Convictions for crimes under a law in England used to prosecute internet “trolls” have increased eight-fold in a decade, official figures reveal.
Last year 1,209 people were found guilty of offences under Section 127 of the Communications Act 2003 – equivalent to three every day – compared with 143 in 2004.
It is a crime under the Act to send “by means of a public electronic communications network” a message or other material that is “grossly offensive or of an indecent, obscene or menacing character”.
Previously little used, Section 127 has come to prominence in recent years following a string of high-profile cases of so-called trolling on social media sites. It can also cover phone calls and emails, and cases of “persistent misuse” that cause the victim annoyance, inconvenience or needless anxiety.
Statistics released by the UK’s Ministry of Justice (MoJ) show that 1,501 defendants were prosecuted under the law last year – including 70 juveniles – while another 685 were cautioned.
Of those convicted, 155 were jailed – compared with just seven a decade before. The average custodial sentence was 2.2 months.
Compared with the previous year there was an 18% increase in convictions under Section 127 but the number has dipped since a peak in 2012 when there were 1,423.
In 2013 then-director of public prosecutions (DPP) Keir Starmer QC issued guidance stating that users who post offensive material online must pass a “high threshold” before they are prosecuted.

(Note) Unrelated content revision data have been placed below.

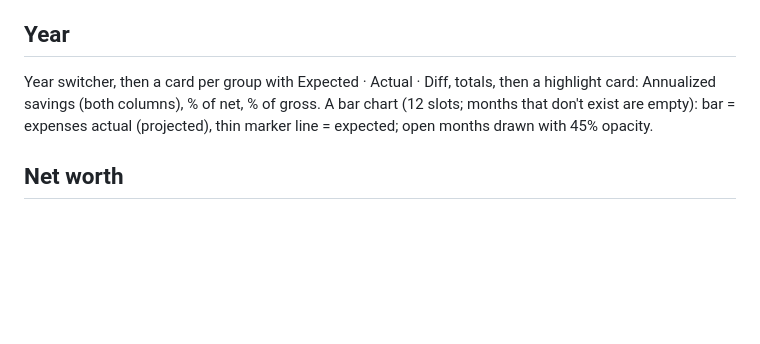
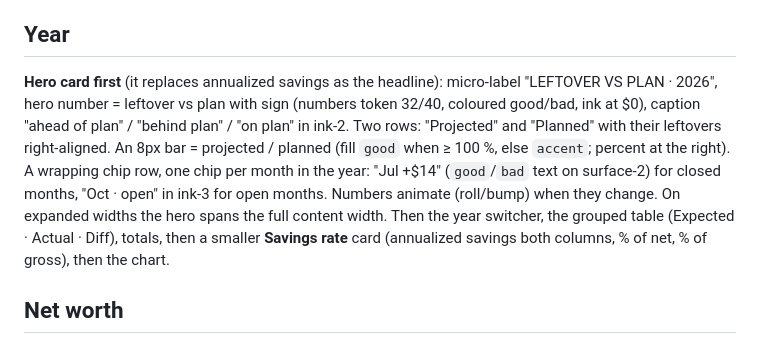
Before and after one commit to cev64/budgetapp, a Markdown page: docs/UI_ANATOMY.md, the part around the change. Rendered like a GitHub page; blank space fills up the shorter version.

```diff
--- a/docs/UI_ANATOMY.md
+++ b/docs/UI_ANATOMY.md
@@ -77,11 +77,15 @@ full width. Negative amount allowed via a "Refund" toggle. On save: toast "Added
 haptic on Android, the new row tints accent where it lands.
 
 ## Year
-Year switcher, then a card per group with Expected · Actual · Diff, totals, then a highlight
-card: Annualized savings (both columns), % of net, % of gross. A bar chart (12 slots; months that
-don't exist are empty): bar = expenses actual (projected), thin marker line = expected; open
-months drawn with 45% opacity.
-
+**Hero card first** (it replaces annualized savings as the headline): micro-label
+"LEFTOVER VS PLAN · 2026", hero number = leftover vs plan with sign (numbers token 32/40, coloured
+good/bad, ink at $0), caption "ahead of plan" / "behind plan" / "on plan" in ink-2. Two rows: "Projected"
+and "Planned" with their leftovers right-aligned. An 8px bar = projected / planned (fill `good` when
+≥ 100 %, else `accent`; percent at the right). A wrapping chip row, one chip per month in the year:
+"Jul +$14" (`good`/`bad` text on surface-2) for closed months, "Oct · open" in ink-3 for open months.
+Numbers animate (roll/bump) when they change. On expanded widths the hero spans the full content width.
+Then the year switcher, the grouped table (Expected · Actual · Diff), totals, then a smaller
+**Savings rate** card (annualized savings both columns, % of net, % of gross), then the chart.
 ## Net worth
 Hero: Net worth with change for the selected range (`+$1,240 · 3M` in `good`/`bad`). Under it the
 **history chart**: 180px tall (240 expanded), smooth area line in `accent` with a 12% accent fill fading
```
Also changed, not shown: PRODUCT_SPEC.md (+6 -3 lines), docs/DOMAIN_RULES.md (+20 -0 lines).
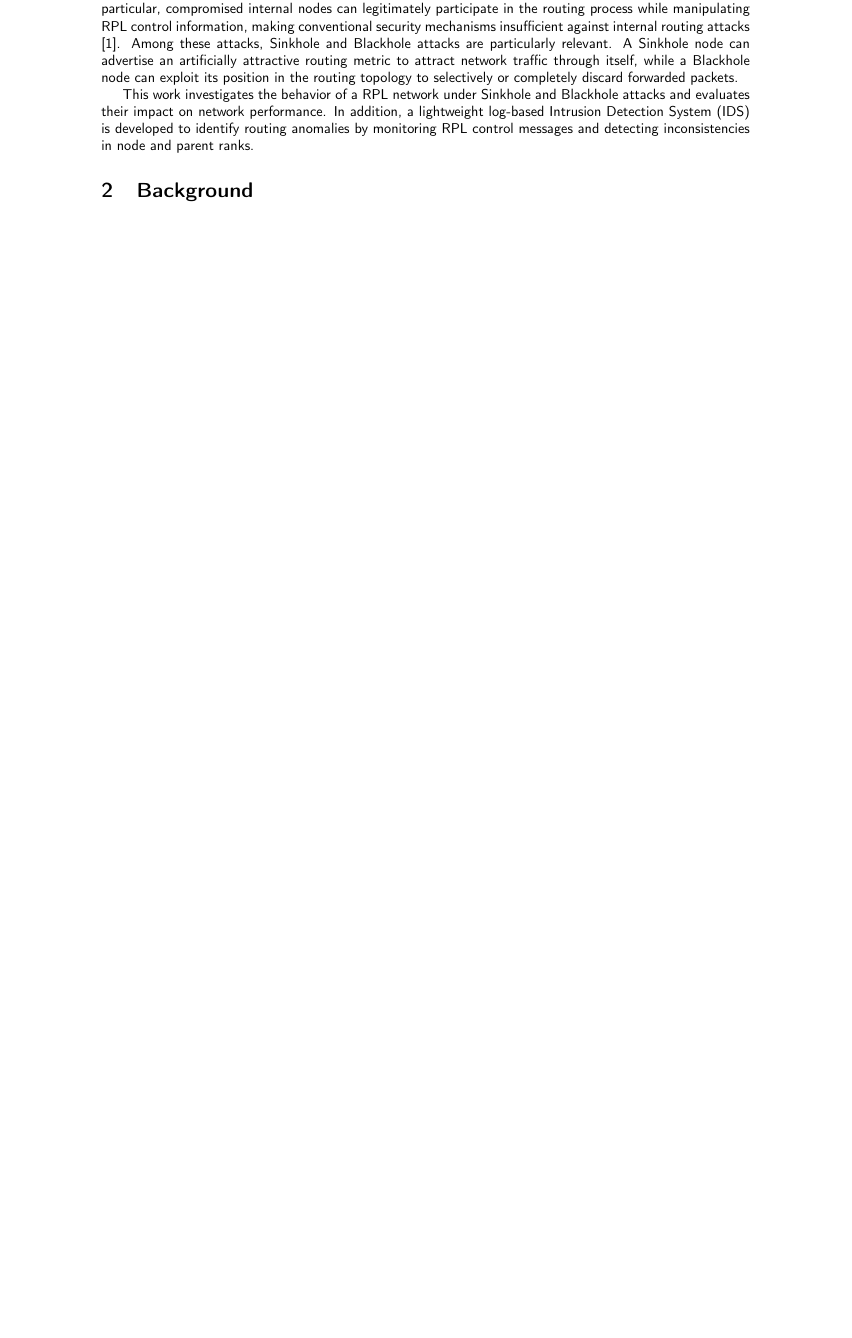
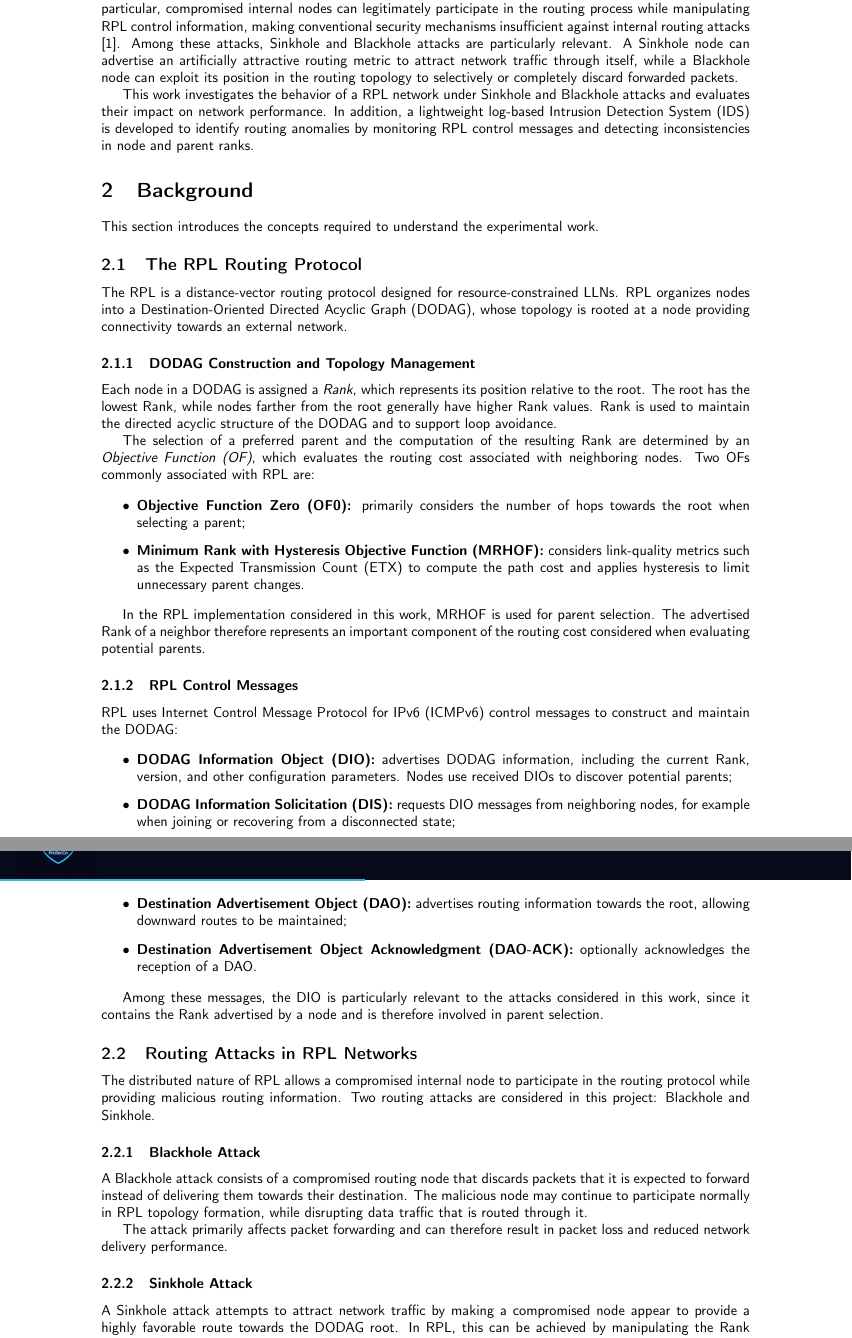
Before and after one commit to ProSecCorp/Part-2-IoT, a LaTeX document (Report source/main.tex, which reads Report source/background.tex): part of page 3 of 6 before the commit and two parts of pages 3 and 4 of 8 after it, the two joined at a grey line, cut so that both start at the same text, the shorter picture padded with empty space. Compiled offline with pdfLaTeX.

Commit message:
Background chapter

```diff
--- a/Report source/background.tex
+++ b/Report source/background.tex
@@ -1 +1,58 @@
 \section{Background}
+\label{sec:background}
+
+This section introduces the concepts required to understand the experimental work.
+
+\subsection{The RPL Routing Protocol}
+\label{subsec:rpl_protocol}
+
+The \gls{rpl} is a distance-vector routing protocol designed for resource-constrained \glspl{lln}.
+\gls{rpl} organizes nodes into a \gls{dodag}, whose topology is rooted at a node providing connectivity towards an external network.
+
+\subsubsection{DODAG Construction and Topology Management}
+
+Each node in a \gls{dodag} is assigned a \textit{Rank}, which represents its position relative to the root.
+The root has the lowest Rank, while nodes farther from the root generally have higher Rank values.
+Rank is used to maintain the directed acyclic structure of the \gls{dodag} and to support loop avoidance.
+
+The selection of a preferred parent and the computation of the resulting Rank are determined by an \textit{\gls{of}}, which evaluates the routing cost associated with neighboring nodes.
+Two \glspl{of} commonly associated with \gls{rpl} are:
+
+\begin{itemize}
+    \item \textbf{\gls{of0}:} primarily considers the number of hops towards the root when selecting a parent;
+    \item \textbf{\gls{mhrof}:} considers link-quality metrics such as the \gls{etx} to compute the path cost and applies hysteresis to limit unnecessary parent changes.
+\end{itemize}
+
+In the RPL implementation considered in this work, \gls{mhrof} is used for parent selection.
+The advertised Rank of a neighbor therefore represents an important component of the routing cost considered when evaluating potential parents.
+
+\subsubsection{RPL Control Messages}
+
+\gls{rpl} uses \gls{icmpv6} control messages to construct and maintain the \gls{dodag}:
+
+\begin{itemize}
+    \item \textbf{\gls{dio}:} advertises \gls{dodag} information, including the current Rank, version, and other configuration parameters. Nodes use received DIOs to discover potential parents;
+
+    \item \textbf{\gls{dis}:} requests \gls{dio} messages from neighboring nodes, for example when joining or recovering from a disconnected state;
+
+    \item \textbf{\gls{dao}:} advertises routing information towards the root, allowing downward routes to be maintained;
+
+    \item \textbf{\gls{dao-ack}:} optionally acknowledges the reception of a \gls{dao}.
+\end{itemize}
+
+Among these messages, the \gls{dio} is particularly relevant to the attacks considered in this work, since it contains the Rank advertised by a node and is therefore involved in parent selection.
+
+\subsection{Routing Attacks in RPL Networks}
+\label{subsec:routing_attacks}
+The distributed nature of \gls{rpl} allows a compromised internal node to participate in the routing protocol while providing malicious routing information.
+Two routing attacks are considered in this project: Blackhole and Sinkhole.
+
+\subsubsection{Blackhole Attack}
+A Blackhole attack consists of a compromised routing node that discards packets that it is expected to forward instead of delivering them towards their destination.
+The malicious node may continue to participate normally in \gls{rpl} topology formation, while disrupting data traffic that is routed through it.
+
+The attack primarily affects packet forwarding and can therefore result in packet loss and reduced network delivery performance.
+
+\subsubsection{Sinkhole Attack}
+A Sinkhole attack attempts to attract network traffic by making a compromised node appear to provide a highly favorable route towards the \gls{dodag} root.
+In \gls{rpl}, this can be achieved by manipulating the Rank advertised in \gls{dio} messages.
```
Also changed, not shown: Report source/acronyms.tex (+11 -0 lines), Report.pdf, Report source/background.tex (18 more changed lines).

The changes came in the wake of a case in which Paul Chambers was found guilty in May 2010 after joking on Twitter about blowing up Robin Hood Airport in South Yorkshire. His conviction was later overturned at the High Court.
Professor Lilian Edwards, director of the Centre for Internet Law and Policy at the University of Strathclyde, said the rise in prosecutions under Section 127 reflected the surge in use of social media.

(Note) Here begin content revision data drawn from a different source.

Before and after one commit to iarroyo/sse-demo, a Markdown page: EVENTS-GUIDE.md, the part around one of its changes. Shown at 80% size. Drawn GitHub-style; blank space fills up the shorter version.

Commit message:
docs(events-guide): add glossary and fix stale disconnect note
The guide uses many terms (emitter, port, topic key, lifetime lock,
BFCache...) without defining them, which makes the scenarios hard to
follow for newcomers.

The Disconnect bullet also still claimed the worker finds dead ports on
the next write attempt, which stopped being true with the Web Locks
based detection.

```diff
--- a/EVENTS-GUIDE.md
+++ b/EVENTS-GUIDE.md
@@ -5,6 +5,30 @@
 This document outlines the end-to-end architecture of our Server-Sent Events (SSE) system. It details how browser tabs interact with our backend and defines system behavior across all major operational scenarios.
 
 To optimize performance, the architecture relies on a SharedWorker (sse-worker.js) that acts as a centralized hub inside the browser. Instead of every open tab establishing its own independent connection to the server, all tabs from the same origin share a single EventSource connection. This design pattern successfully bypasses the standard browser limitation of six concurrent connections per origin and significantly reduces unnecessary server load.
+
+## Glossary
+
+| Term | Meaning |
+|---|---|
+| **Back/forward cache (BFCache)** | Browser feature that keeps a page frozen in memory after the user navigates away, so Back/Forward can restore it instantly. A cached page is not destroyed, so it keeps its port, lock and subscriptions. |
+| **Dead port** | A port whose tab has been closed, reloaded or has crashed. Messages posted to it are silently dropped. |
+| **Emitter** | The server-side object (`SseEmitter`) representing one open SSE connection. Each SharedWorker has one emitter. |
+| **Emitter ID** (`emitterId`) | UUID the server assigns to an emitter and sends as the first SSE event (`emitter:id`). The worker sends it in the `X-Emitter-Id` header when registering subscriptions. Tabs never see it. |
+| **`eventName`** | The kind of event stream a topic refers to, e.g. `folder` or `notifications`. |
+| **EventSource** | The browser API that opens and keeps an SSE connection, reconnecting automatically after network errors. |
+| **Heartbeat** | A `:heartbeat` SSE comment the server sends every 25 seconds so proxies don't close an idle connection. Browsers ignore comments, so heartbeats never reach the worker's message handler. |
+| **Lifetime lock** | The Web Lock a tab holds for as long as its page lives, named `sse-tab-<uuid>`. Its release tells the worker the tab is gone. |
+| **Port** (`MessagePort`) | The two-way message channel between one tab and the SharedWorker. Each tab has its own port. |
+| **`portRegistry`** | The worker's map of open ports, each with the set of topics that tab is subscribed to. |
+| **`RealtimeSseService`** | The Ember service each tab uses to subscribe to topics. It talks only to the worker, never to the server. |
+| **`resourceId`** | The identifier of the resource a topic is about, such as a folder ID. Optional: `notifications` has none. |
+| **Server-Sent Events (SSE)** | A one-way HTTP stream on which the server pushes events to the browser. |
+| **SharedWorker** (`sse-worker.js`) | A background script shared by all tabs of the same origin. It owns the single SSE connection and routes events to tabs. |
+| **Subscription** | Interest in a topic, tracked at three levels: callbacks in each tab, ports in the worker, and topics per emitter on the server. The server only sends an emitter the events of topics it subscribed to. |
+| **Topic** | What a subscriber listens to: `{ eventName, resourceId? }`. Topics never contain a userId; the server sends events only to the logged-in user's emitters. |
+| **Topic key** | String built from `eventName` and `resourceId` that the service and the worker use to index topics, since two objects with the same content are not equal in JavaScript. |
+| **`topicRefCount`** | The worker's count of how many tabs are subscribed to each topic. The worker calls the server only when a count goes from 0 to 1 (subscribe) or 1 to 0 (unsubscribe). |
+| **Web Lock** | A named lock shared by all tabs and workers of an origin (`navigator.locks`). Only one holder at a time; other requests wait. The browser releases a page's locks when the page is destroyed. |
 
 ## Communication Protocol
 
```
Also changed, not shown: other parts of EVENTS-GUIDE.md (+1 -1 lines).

“This was a relatively obscure provision before the internet. You would have been talking about poison telephone calls and there were relatively few of those,” she said.

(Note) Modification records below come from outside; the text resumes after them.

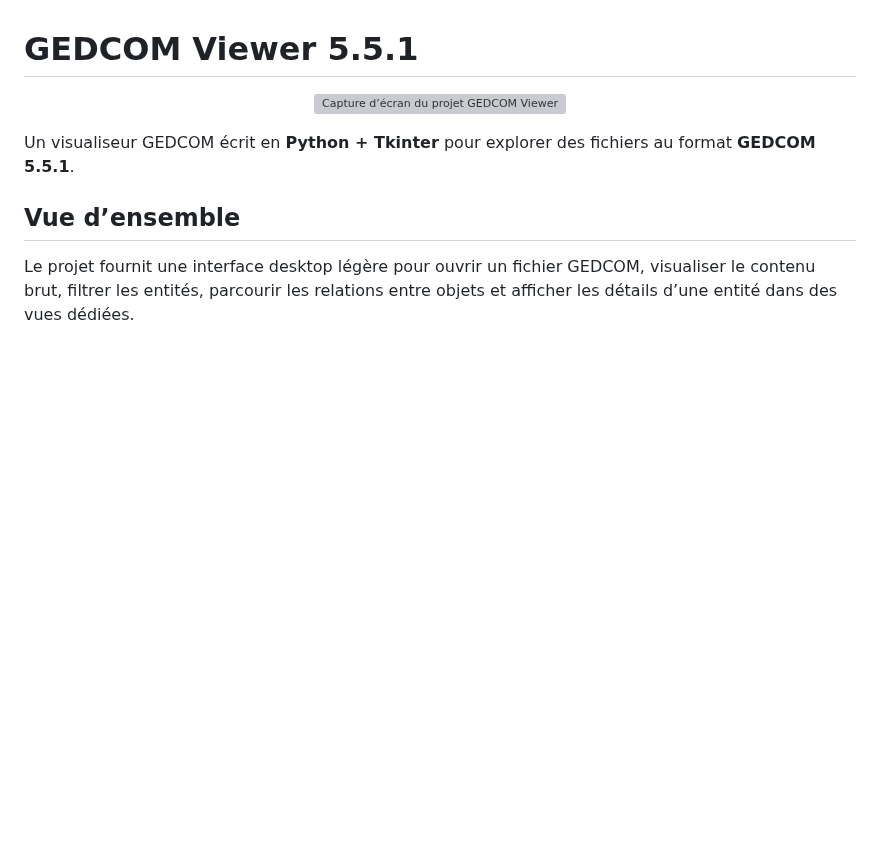
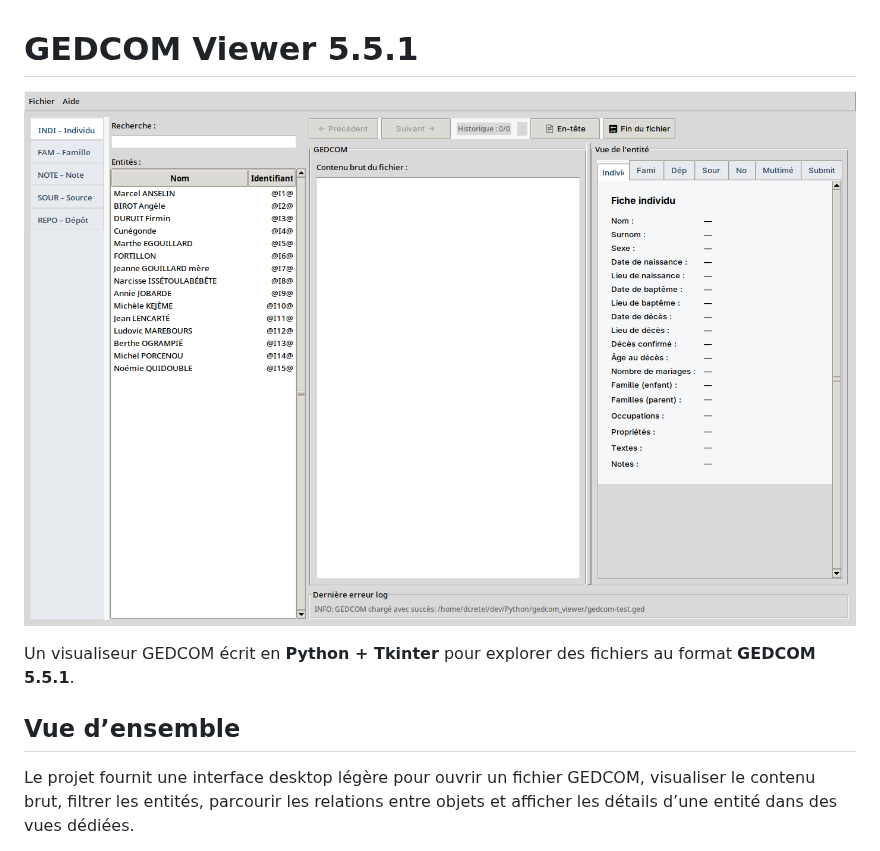
Before and after one commit to domiq44/gedcom_viewer, a Markdown page: README.md, the part around the change. Drawn GitHub-style; pictures changed too: docs/screenshots/gedcom-viewer-overview.png (added); blank space fills up the shorter version; grey boxes are pictures that could not be loaded.

Commit message:
améliorations diverses

```diff
--- a/README.md
+++ b/README.md
@@ -1,7 +1,7 @@
 # GEDCOM Viewer 5.5.1
 
 <p align="center">
-  <img src="docs/screenshots/gedcom-viewer-overview.svg" alt="Capture d’écran du projet GEDCOM Viewer" width="1000" />
+  <img src="docs/screenshots/gedcom-viewer-overview.png" alt="Capture d’écran du projet GEDCOM Viewer" width="1000" />
 </p>
 
 Un visualiseur GEDCOM écrit en **Python + Tkinter** pour explorer des fichiers au format **GEDCOM 5.5.1**.
```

“It is obviously related to what has happened with social media.”
She said two contrasting factors were having an impact on the number of cases in recent years.
“There is the DPP guidance which made prosecutions more carefully considered so that people were not being prosecuted for making jokes, for example.
“At the same time you have simply got more awareness that this is a serious problem both among the public and the police.”
The issue of online abuse came under scrutiny after cases such as the targeting of Labour MP Stella Creasy.
She spoke of the “misery” caused after a Twitter troll retweeted menacing posts threatening to rape her and branding her a “witch”.
Other victims of trolling have included campaigner Caroline Criado-Perez and Chloe Madeley, daughter of Richard Madeley and Judy Finnigan.
The MoJ figures also revealed a similar rise in the number of convictions under the Malicious Communications Act, which states that it is an offence to send a threatening, offensive or indecent letter, electronic communication or article with the intent to cause distress or anxiety.
Last year, 694 individuals were found guilty of offences under this Act – the highest number for at least a decade and more than 10 times higher than the 64 convictions recorded in 2004.
In October the British Government announced measures to increase the maximum sentence for trolls who are convicted under the Malicious Communications Act from six months to two years and extend the time limit for prosecutions under Section 127 to three years from the commission of offence.